Lenten Reflection - Mark 9:42-50 by Eric Bumgardner
42 “If anyone causes one of these little ones—those who believe in me—to stumble, it would be better for them if a large millstone were hung around their neck and they were thrown into the sea. 43 If your hand causes you to stumble, cut it off. It is better for you to enter life maimed than with two hands to go into hell, where the fire never goes out.45 And if your foot causes you to stumble, cut it off. It is better for you to enter life crippled than to have two feet and be thrown into hell. 47 And if your eye causes you to stumble, pluck it out. It is better for you to enter the kingdom of God with one eye than to have two eyes and be thrown into hell, 48 where “‘the worms that eat them do not die, and the fire is not quenched.’ 49 Everyone will be salted with fire. 50 “Salt is good, but if it loses its saltiness, how can you make it salty again? Have salt among yourselves, and be at peace with each other.” Mark 9:42-50
Notorious libertine Oscar Wilde stated the only way to get rid of temptation was to yield to it. “I can resist everything but temptation.”
In my reading of this passage, Jesus (again?) reveals his “fully God, fully man” duality to me; seeming to understand temptation, and its consequent “stumbling,” as only one who is fully man can. His stern gaze is cast on we predators who search for others on which we can exert our control by catering to their insecurities with money, sex, prestige, etc. He gives fair warning to the Wilde in us to part ways with those things or people we most value, but in reality separate us from the reality of God.
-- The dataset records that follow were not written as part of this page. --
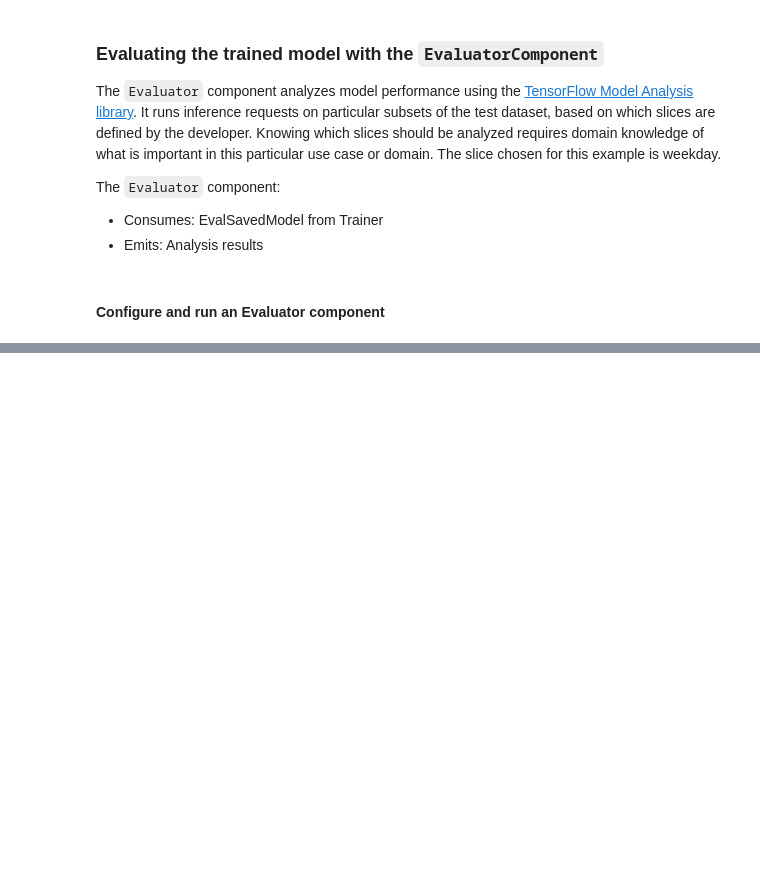
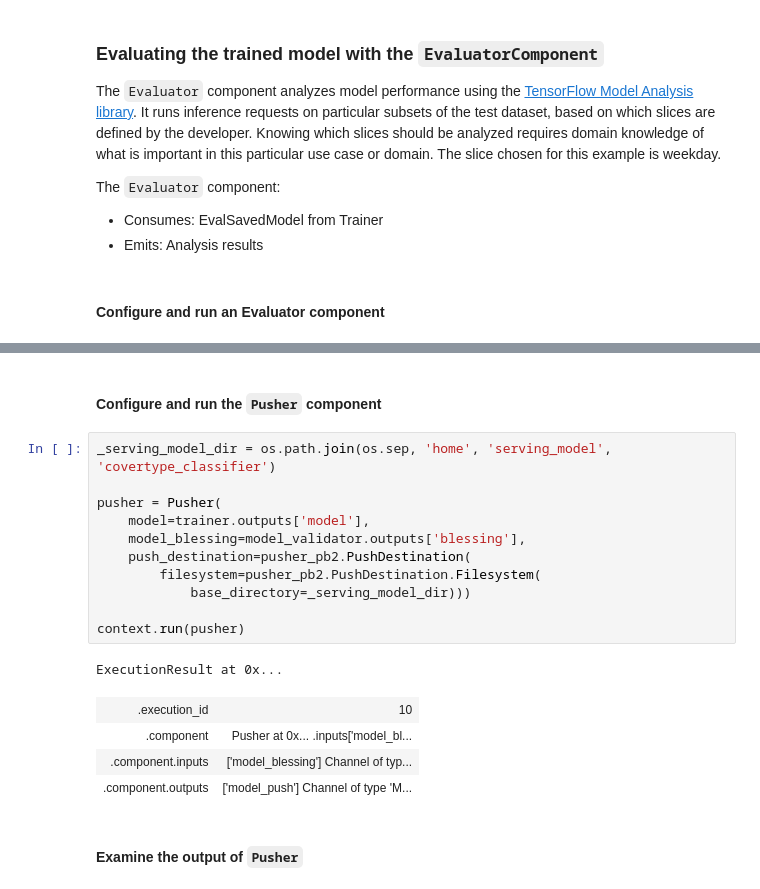
Before and after one commit to marsbroshok/mlops-labs, a Jupyter notebook: lab-21-tfx-interactive/tfx-interactive-context.ipynb, the cells around one changed output, grey strips where cells are left out. Cells and saved outputs as stored; diff of their text form; blank space fills up the shorter version.

```diff
--- a/lab-21-tfx-interactive/tfx-interactive-context.ipynb
+++ b/lab-21-tfx-interactive/tfx-interactive-context.ipynb
@@ -924,0 +992,21 @@ You can also pass feature slice specifications if you want to evaluate the quali
+# %% [markdown]
+#### Configure and run the `Pusher` component
+# %%
+_serving_model_dir = os.path.join(os.sep, 'home', 'serving_model', 'covertype_classifier')
+
+pusher = Pusher(
+    model=trainer.outputs['model'],
+    model_blessing=model_validator.outputs['blessing'],
+    push_destination=pusher_pb2.PushDestination(
+        filesystem=pusher_pb2.PushDestination.Filesystem(
+            base_directory=_serving_model_dir)))
+
+context.run(pusher)
+# %% [output]
+ExecutionResult at 0x...
+| .execution_id | 10 |
+| .component | Pusher at 0x... .inputs['model_bl... |
+| .component.inputs | ['model_blessing'] Channel of typ... |
+| .component.outputs | ['model_push'] Channel of type 'M... |
+# %% [markdown]
+#### Examine the output of `Pusher`
```
Also changed, not shown: parts of 31 cells of this notebook.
Finally, I read (maybe) what I’m most looking for: clear direction; as He’s already demanded more than I can do alone. Jesus asks me to “have salt among us,” and surround myself with preserving individuals — friends — in whose shadow I can walk, in whose path I can follow.
If I’m honest, I don’t want to be led. Their path doesn’t look like it leads anywhere fun. Even the words of Jesus, through voices of people who care about me deeply, don’t have any sway. Only repeated stumbling can convince me of the depth and weight of the words.
Today I’ve been given the opportunity to live “out loud” among the salt, and share my temptations and fears instead of stepping into the ring alone. But alone — in silence — is where I have to meet them.
In a season set aside for self-examination, it doesn’t seem to get any more Lent than this.